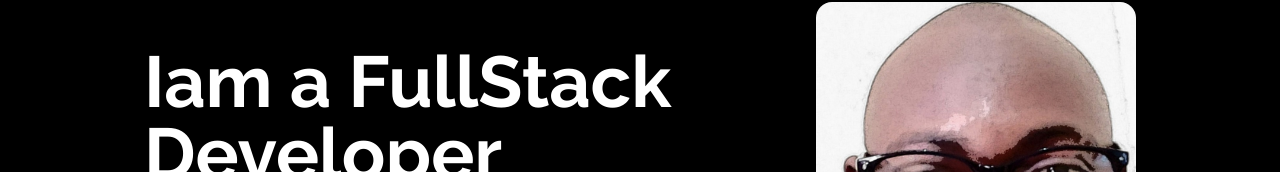
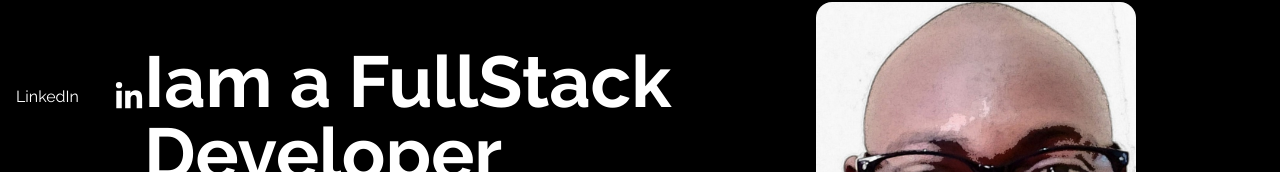
Before and after one commit to masete/turbo-goggles, a React (Create React App) app: page / in a window 1280 px wide. Shown: the part 198-370 px from the top of the page. Built offline with nearby package versions, Linux system fonts and the light colour scheme.

Commit message:
feat: styled linked logo

```diff
--- a/src/App.js
+++ b/src/App.js
@@ -1,6 +1,7 @@
 import './App.css';
 import NavBar from './components/NavBar';
 import Home from './components/Home';
+import SocialLinks from './components/SocialLinks';
 
 export default function App() {
   return (
@@ -8,6 +9,9 @@
     <div>
       <NavBar />
       <Home />
+
+
+      <SocialLinks />
     </div>
     </>
   )
--- /dev/null
+++ b/src/components/SocialLinks.jsx
@@ -0,0 +1,22 @@
+import React from 'react';
+import { FaGithub, FaLinkedinIn } from 'react-icons/fa';
+import {HiOutlineMail} from 'react-icons/hi';
+import {BsFillPersonLinesFill} from 'react-icons/bs'
+
+const SocialLinks = () => {
+  return (
+    <>
+    <div className='flex flex-col top-[35%] fixed left-0'>
+        <ul>
+            <li className='flex justify-between items-center w-40 h-1/4 px-4'>
+                <a href='' className='flex justify-between text-white items-center w-full'>
+                    <> LinkedIn <FaLinkedinIn size={30}/></>
+                </a>
+            </li>
+        </ul>
+    </div>
+    </>
+  )
+}
+
+export default SocialLinks
```
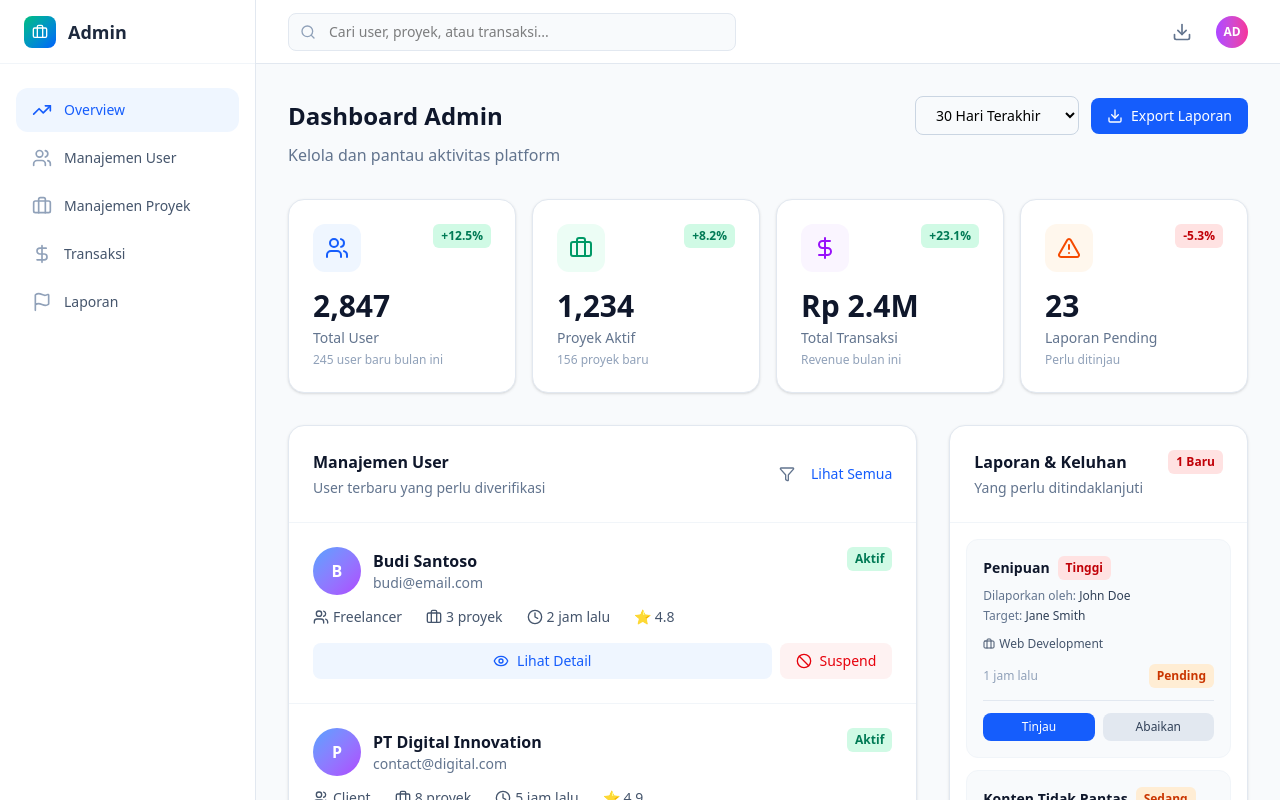
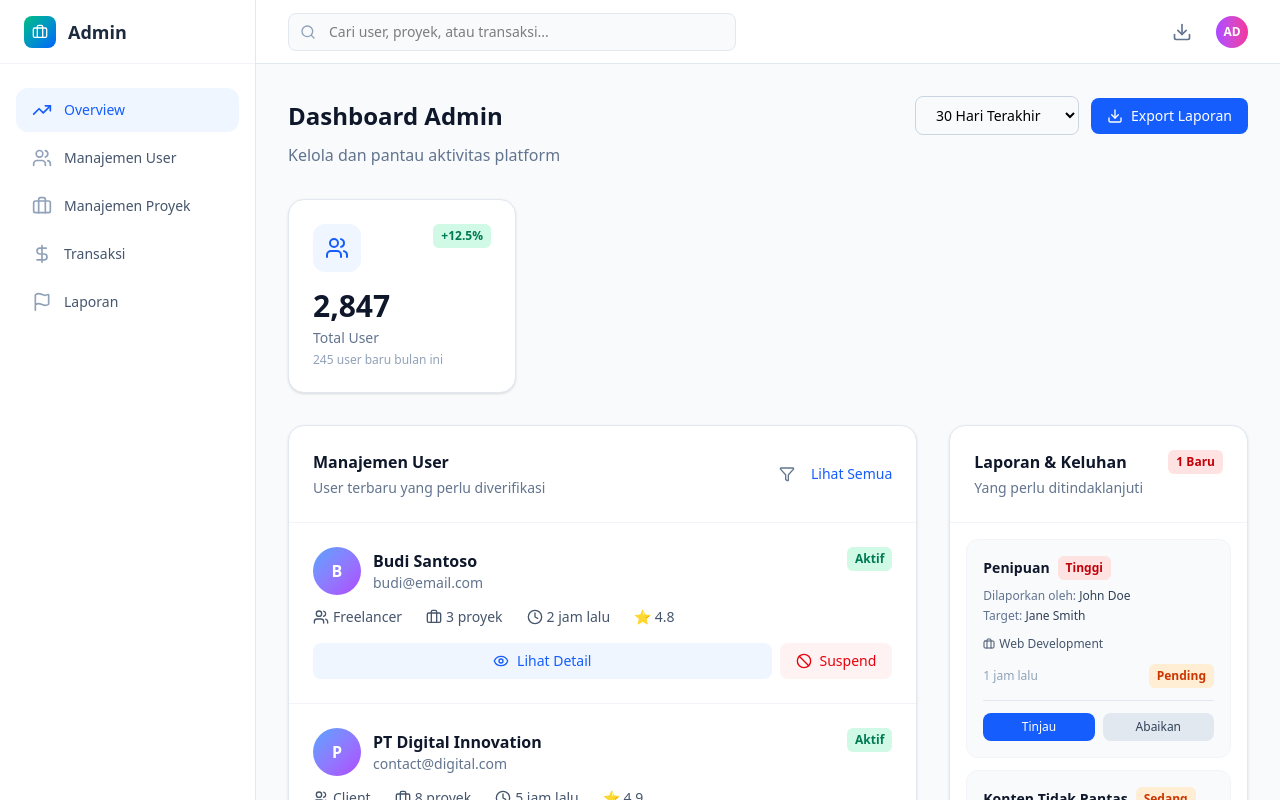
Before and after one commit to KodingMulu/SkillLink, a Next.js app in the folder web/: page /dashboard/admin in a window 1280 px wide. Shown: the top 800 px of the page. Built offline with nearby package versions, Linux system fonts and the light colour scheme.

Commit message:
update:statistik

```diff
--- a/web/src/app/dashboard/admin/page.tsx
+++ b/web/src/app/dashboard/admin/page.tsx
@@ -94,36 +94,7 @@ export default function AdminDashboard() {
       bg: "bg-blue-50",
       detail: "245 user baru bulan ini"
     },
-    {
-      label: "Proyek Aktif",
-      value: "1,234",
-      change: "+8.2%",
-      trend: "up",
-      icon: Briefcase,
-      color: "text-emerald-600",
-      bg: "bg-emerald-50",
-      detail: "156 proyek baru"
-    },
-    {
-      label: "Total Transaksi",
-      value: "Rp 2.4M",
-      change: "+23.1%",
-      trend: "up",
-      icon: DollarSign,
-      color: "text-purple-600",
-      bg: "bg-purple-50",
-      detail: "Revenue bulan ini"
-    },
-    {
-      label: "Laporan Pending",
-      value: "23",
-      change: "-5.3%",
-      trend: "down",
-      icon: AlertTriangle,
-      color: "text-orange-600",
-      bg: "bg-orange-50",
-      detail: "Perlu ditinjau"
-    },
+
   ];
 
   const recentUsers: Array<{
```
┄┄┄┄┄┄
* Exercise objective *
From the material above, please return each line containing "text".

* Reply to the task *
+                <a href='' className='flex justify-between text-white items-center w-full'>
-      color: "text-emerald-600",
-      color: "text-purple-600",
-      color: "text-orange-600",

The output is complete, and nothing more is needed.